But what if I were to tell you that this forgotten practice is the key to becoming just the opposite — a focused, productive, creative, calm and energised big human. That’s the dream, right?

So what is play, really? 

Play as an activity looks different for everyone, as different personalities
find joy and pleasure from various tasks. But play as a concept is akin to meditation. It is a state of openness, connectedness and complete presence in the moment. It is something that you do for the experience and not the outcome. 

In order to truly play, like a child in bliss, you move freely, you’re present to your surrounds while focused on the task at hand and you don’t feel a sense of time or space.
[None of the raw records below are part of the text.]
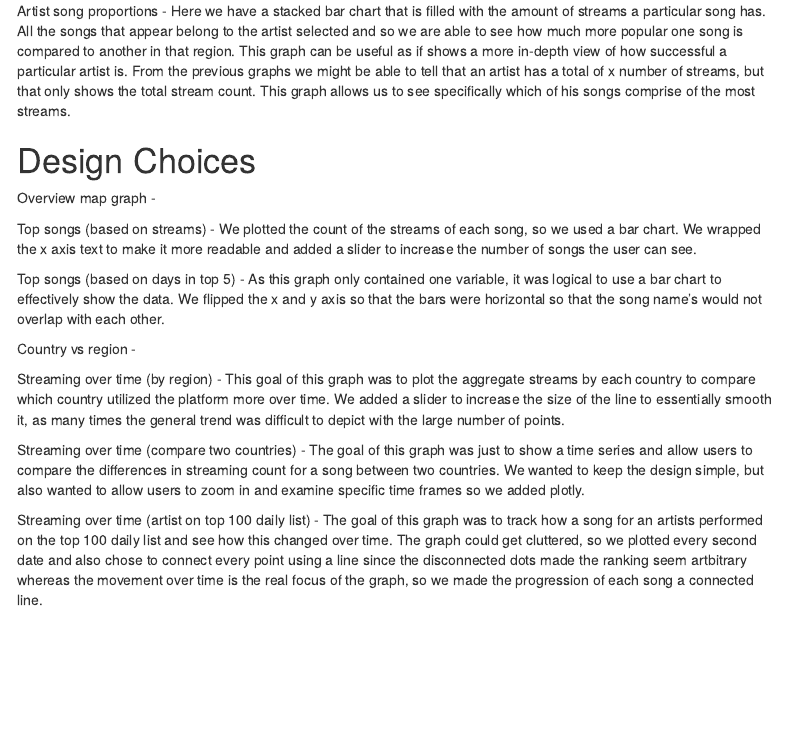
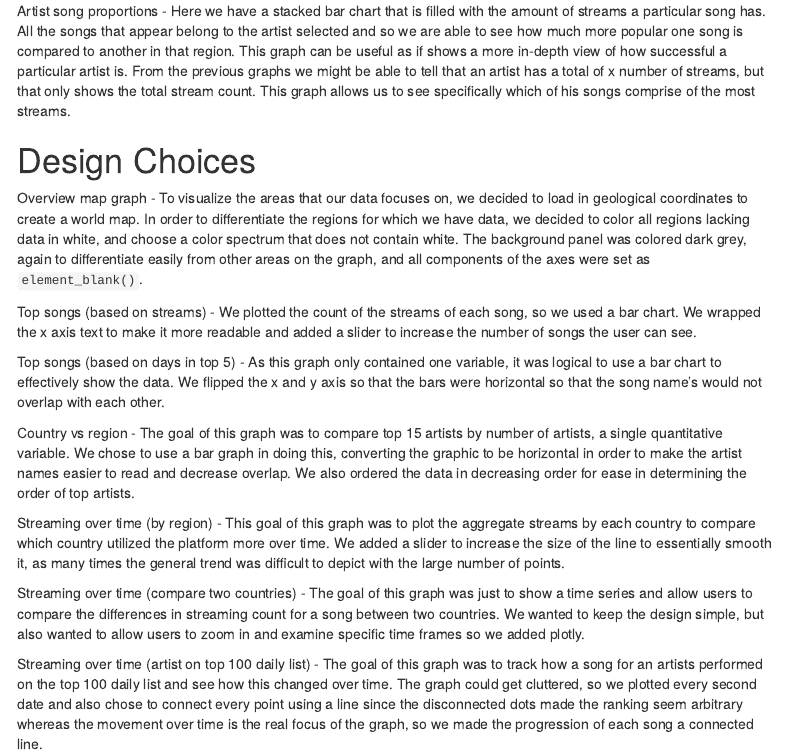
Before and after one commit to jupiek/36-315-Interactive-Graphics, an R Markdown document (Writeup.Rmd): the page in a window 1100 px wide, from 1390 px down. Rendered offline with R 4.5, knitr and Pandoc, with nearby package versions; menus at the side of the page are left out.

Commit message:
Add files via upload

```diff
--- a/Writeup.Rmd
+++ b/Writeup.Rmd
@@ -116,7 +116,7 @@ us to see specifically which of his songs comprise of the most streams.
 Design Choices
 ===
 
-Overview map graph -
+Overview map graph - To visualize the areas that our data focuses on, we decided to load in geological coordinates to create a world map. In order to differentiate the regions for which we have data, we decided to color all regions lacking data in white, and choose a color spectrum that does not contain white. The background panel was colored dark grey, again to differentiate easily from other areas on the graph, and all components of the axes were set as `element_blank()`.
 
 Top songs (based on streams) - We plotted the count of the streams of each song,
 so we used a bar chart. We wrapped the x axis text to make it more readable
@@ -127,7 +127,7 @@ it was logical to use a bar chart to effectively show the data. We flipped the
 x and y axis so that the bars were horizontal so that the song name's would not
 overlap with each other.
 
-Country vs region -
+Country vs region - The goal of this graph was to compare top 15 artists by number of artists, a single quantitative variable. We chose to use a bar graph in doing this, converting the graphic to be horizontal in order to make the artist names easier to read and decrease overlap. We also ordered the data in decreasing order for ease in determining the order of top artists.
 
 Streaming over time (by region) - This goal of this graph was to plot the
 aggregate streams by each country to compare which country utilized the
@@ -145,7 +145,7 @@ Streaming over time (artist on top 100 daily list) - The goal of this graph
 was to track how a song for an artists performed on the top 100 daily list
 and see how this changed over time. The graph could get cluttered, so we
 plotted every second date and also chose to connect every point using a line
-since the disconnected dots made the ranking seem artbitrary whereas the
+since the disconnected dots made the ranking seem arbitrary whereas the
 movement over time is the real focus of the graph, so we made the progression of
 each song a connected line.
 
```
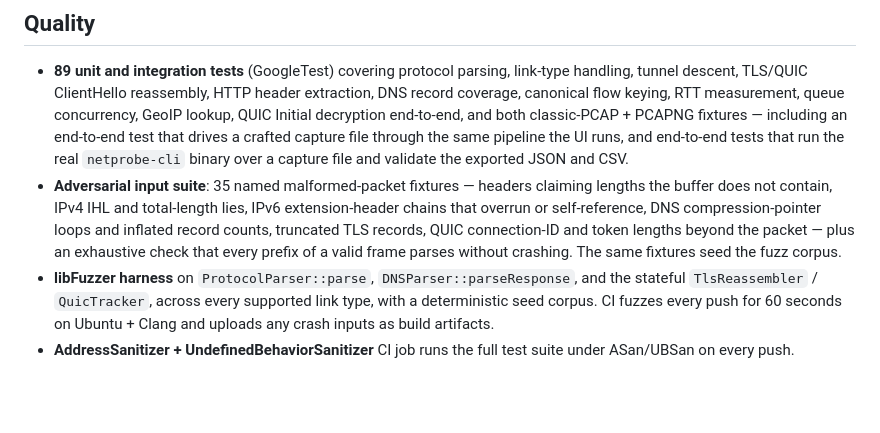
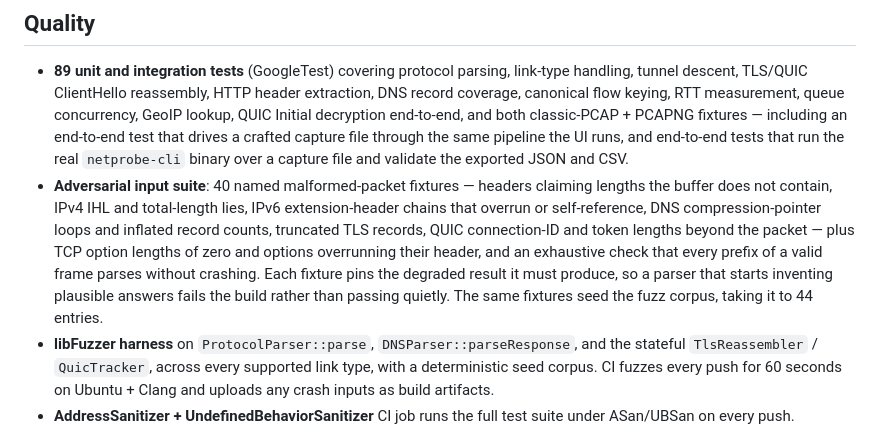
Before and after one commit to YehiaGewily/netprobe-cpp, a Markdown page: README.md, the part around the change. Rendered like a GitHub page; blank space fills up the shorter version.

```diff
--- a/README.md
+++ b/README.md
@@ -207,7 +207,7 @@ flowchart LR
 ## Quality
 
 - **89 unit and integration tests** (GoogleTest) covering protocol parsing, link-type handling, tunnel descent, TLS/QUIC ClientHello reassembly, HTTP header extraction, DNS record coverage, canonical flow keying, RTT measurement, queue concurrency, GeoIP lookup, QUIC Initial decryption end-to-end, and both classic-PCAP + PCAPNG fixtures — including an end-to-end test that drives a crafted capture file through the same pipeline the UI runs, and end-to-end tests that run the real `netprobe-cli` binary over a capture file and validate the exported JSON and CSV.
-- **Adversarial input suite**: 35 named malformed-packet fixtures — headers claiming lengths the buffer does not contain, IPv4 IHL and total-length lies, IPv6 extension-header chains that overrun or self-reference, DNS compression-pointer loops and inflated record counts, truncated TLS records, QUIC connection-ID and token lengths beyond the packet — plus an exhaustive check that every prefix of a valid frame parses without crashing. The same fixtures seed the fuzz corpus.
+- **Adversarial input suite**: 40 named malformed-packet fixtures — headers claiming lengths the buffer does not contain, IPv4 IHL and total-length lies, IPv6 extension-header chains that overrun or self-reference, DNS compression-pointer loops and inflated record counts, truncated TLS records, QUIC connection-ID and token lengths beyond the packet — plus TCP option lengths of zero and options overrunning their header, and an exhaustive check that every prefix of a valid frame parses without crashing. Each fixture pins the degraded result it must produce, so a parser that starts inventing plausible answers fails the build rather than passing quietly. The same fixtures seed the fuzz corpus, taking it to 44 entries.
 - **libFuzzer harness** on `ProtocolParser::parse`, `DNSParser::parseResponse`, and the stateful `TlsReassembler` / `QuicTracker`, across every supported link type, with a deterministic seed corpus. CI fuzzes every push for 60 seconds on Ubuntu + Clang and uploads any crash inputs as build artifacts.
 - **AddressSanitizer + UndefinedBehaviorSanitizer** CI job runs the full test suite under ASan/UBSan on every push.
 - **clang-tidy static analysis** in CI over every first-party source, with `WarningsAsErrors` enabled: the tree is clean, so a new finding fails the build rather than scrolling past in a log. Checks are curated for signal — those that fire constantly on idiomatic code are disabled in `.clang-tidy` with the reasoning recorded there, rather than silenced case by case.
```
Also changed, not shown: docs/blog/decrypting-quic-initial-packets.md (+35 -0 lines).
It’s that juncture where judgements, reservations and expectations are let go, and you are “in the zone”, completely immersed in the moment.

The benefits of play

As children, play is important as it helps to shape our brains, teaching us social and motor skills, emotional intelligence, awareness and connection to creativity. As adults, play has the power to develop our interpersonal and personal skills, manage mental health and decrease tension in our bodies. 

Studies have shown that developing and nurturing our playful side is as important to our wellbeing as sleep and nutrition. Here are some of the benefits of play explained: 

  • Reduces stress through releasing endorphins (the feel-good hormone), which makes you better equipped to deal with stressful situations as you can see situations more objectively — a win for your work, home and recreational life. 
  • Boosts brain function by exercising its flexibility, while maintaining and potentially renewing neural connections. Through challenging mental games such as chess and crosswords, the brain becomes stronger, responsive and minimises memory loss. 
  • Improves relationships as less stress means a more centred and relaxed mind, with an ability to connect with others more genuinely and positively. 
  • Helps heal emotional trauma through behavioural patterns. The behavioural patterns driven by the brain are the same for adults as they are for children when in a state of play. These patterns shape and predict emotional health and stability in children and adults alike.

In a society that has championed the “hard worker”, the “responsible one” and the “professional” for so long, engaging in activities with no “productive” outcome can feel silly, daunting and even challenging. But if you’re open to adopting this ideal and a “play practice”, your mental, emotional, physical and spiritual health will evolve. 

When looking to play, consider how you’re feeling, which archetype you’re more aligned to at that time and play according to that part of you. There is no right or wrong way to play; the only thing that is “wrong” is to not play at all. As adults, we can easily let the need to play fall way down on the never-ending to-do list of life, but in order to be your best self for you, your work and those around you, carve out the time to play and let yourself be free! 

If it’s a sing-along with your favourite CD on the drive to work, playing Suduko or a quick game of hopscotch in the street, remember that you’re never too old to have fun. In the wise words of George Bernard Shaw, “We don’t stop playing because we grow old;
we grow old because we stop playing.” 

Hannah Sainty is a creative entrepreneur, freelance writer and intermedia artist. Drawing inspiration from nature and our intrinsic connectedness within it, Hannah explores the link between wellness and creativity.